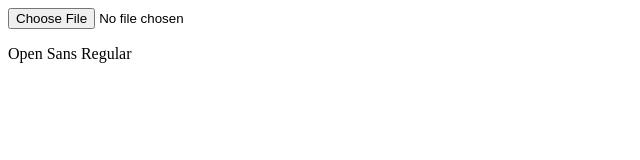
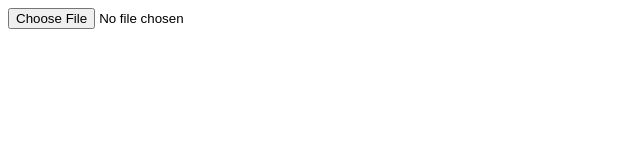
Before and after one commit to masakudamatsu/font-metrics, a React (Create React App) app: page / in a window 1280 px wide. Shown: the top 160 px of the page, without its empty margins (0-640 px from the left). Built offline with nearby package versions, Linux system fonts and the light colour scheme.

Commit message:
#6 Green: Show the font name once its font file is uploaded

```diff
--- a/src/App.js
+++ b/src/App.js
@@ -1,13 +1,36 @@
 import React from 'react';
 import FontFileUploader from './components/FontFileUploader';
+// import readFontFile from './helper/readFontFile';
+import getFontMetrics from './helper/getFontMetrics';
 import FontNameDisplay from './components/FontNameDisplay';
-function App() {
-  return (
-    <div className="App">
-      <FontFileUploader />
-      <FontNameDisplay />
-    </div>
-  );
+class App extends React.Component {
+  constructor(props) {
+    super(props);
+    this.state = { fontName: ''};
+    this.fileChangeHandler = this.fileChangeHandler.bind(this);
+  }
+  fileChangeHandler(files) {
+    let fontNameObtained;
+    const fontFile = files[0];
+    const opentype = require('opentype.js');
+    const reader = new FileReader();
+    reader.onload = (function(e) {
+      const font = opentype.parse(e.target.result, {lowMemory:true});
+      fontNameObtained = getFontMetrics(font);
+      this.setState({
+        fontName: fontNameObtained
+      });
+    }).bind(this);
+    reader.readAsArrayBuffer(fontFile);
+  }
+  render() {
+    return (
+      <div className="App">
+        <FontFileUploader onChange={this.fileChangeHandler} />
+        <FontNameDisplay fontName={this.state.fontName} />
+      </div>
+    );
+  }
 }
 
 export default App;
--- a/src/components/FontNameDisplay.js
+++ b/src/components/FontNameDisplay.js
@@ -5,7 +5,7 @@ export default class FontNameDisplay extends React.Component {
     return (
       <div>
         <p data-test="FontNameDisplay">
-          Open Sans Regular
+          {this.props.fontName}
         </p>
       </div>
     );
--- a/src/helper/getFontMetrics.js
+++ b/src/helper/getFontMetrics.js
@@ -1,13 +1,8 @@
 const getFontMetrics = (font) => {
   try {
-    const opentype = require('opentype.js');
-    if (!font.tables) {
-      throw Error('The font.tables property does not exist.')
-    }
-    const namingTable = font.tables[name];
-    const fontName = namingTable[fullName];
+    const namingTable = font.tables['name'];
+    const fontName = namingTable['fullName'].en;
     return fontName;
-
   } catch(err) {
     console.log(err);
   }
--- /dev/null
+++ b/src/helper/readFontFile.js
@@ -0,0 +1,15 @@
+const readFontFile = (fontFile) => {
+  try {
+    const opentype = require('opentype.js');
+    const reader = new FileReader();
+    reader.onload = function(e) {
+      const font = opentype.parse(e.target.result, {lowMemory:true});
+      return font;
+    };
+    reader.readAsArrayBuffer(fontFile);
+  } catch(err) {
+    console.log(err);
+  }
+};
+
+export default readFontFile;
```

* * * *

--- Activity ---
Give back every line of the material above word for word, leaving out the pictures.

--- Worked solution ---
Before and after one commit to masakudamatsu/font-metrics, a React (Create React App) app: page / in a window 1280 px wide. Shown: the top 160 px of the page, without its empty margins (0-640 px from the left). Built offline with nearby package versions, Linux system fonts and the light colour scheme.

Commit message:
#6 Green: Show the font name once its font file is uploaded

```diff
--- a/src/App.js
+++ b/src/App.js
@@ -1,13 +1,36 @@
 import React from 'react';
 import FontFileUploader from './components/FontFileUploader';
+// import readFontFile from './helper/readFontFile';
+import getFontMetrics from './helper/getFontMetrics';
 import FontNameDisplay from './components/FontNameDisplay';
-function App() {
-  return (
-    <div className="App">
-      <FontFileUploader />
-      <FontNameDisplay />
-    </div>
-  );
+class App extends React.Component {
+  constructor(props) {
+    super(props);
+    this.state = { fontName: ''};
+    this.fileChangeHandler = this.fileChangeHandler.bind(this);
+  }
+  fileChangeHandler(files) {
+    let fontNameObtained;
+    const fontFile = files[0];
+    const opentype = require('opentype.js');
+    const reader = new FileReader();
+    reader.onload = (function(e) {
+      const font = opentype.parse(e.target.result, {lowMemory:true});
+      fontNameObtained = getFontMetrics(font);
+      this.setState({
+        fontName: fontNameObtained
+      });
+    }).bind(this);
+    reader.readAsArrayBuffer(fontFile);
+  }
+  render() {
+    return (
+      <div className="App">
+        <FontFileUploader onChange={this.fileChangeHandler} />
+        <FontNameDisplay fontName={this.state.fontName} />
+      </div>
+    );
+  }
 }
 
 export default App;
--- a/src/components/FontNameDisplay.js
+++ b/src/components/FontNameDisplay.js
@@ -5,7 +5,7 @@ export default class FontNameDisplay extends React.Component {
     return (
       <div>
         <p data-test="FontNameDisplay">
-          Open Sans Regular
+          {this.props.fontName}
         </p>
       </div>
     );
--- a/src/helper/getFontMetrics.js
+++ b/src/helper/getFontMetrics.js
@@ -1,13 +1,8 @@
 const getFontMetrics = (font) => {
   try {
-    const opentype = require('opentype.js');
-    if (!font.tables) {
-      throw Error('The font.tables property does not exist.')
-    }
-    const namingTable = font.tables[name];
-    const fontName = namingTable[fullName];
+    const namingTable = font.tables['name'];
+    const fontName = namingTable['fullName'].en;
     return fontName;
-
   } catch(err) {
     console.log(err);
   }
--- /dev/null
+++ b/src/helper/readFontFile.js
@@ -0,0 +1,15 @@
+const readFontFile = (fontFile) => {
+  try {
+    const opentype = require('opentype.js');
+    const reader = new FileReader();
+    reader.onload = function(e) {
+      const font = opentype.parse(e.target.result, {lowMemory:true});
+      return font;
+    };
+    reader.readAsArrayBuffer(fontFile);
+  } catch(err) {
+    console.log(err);
+  }
+};
+
+export default readFontFile;
```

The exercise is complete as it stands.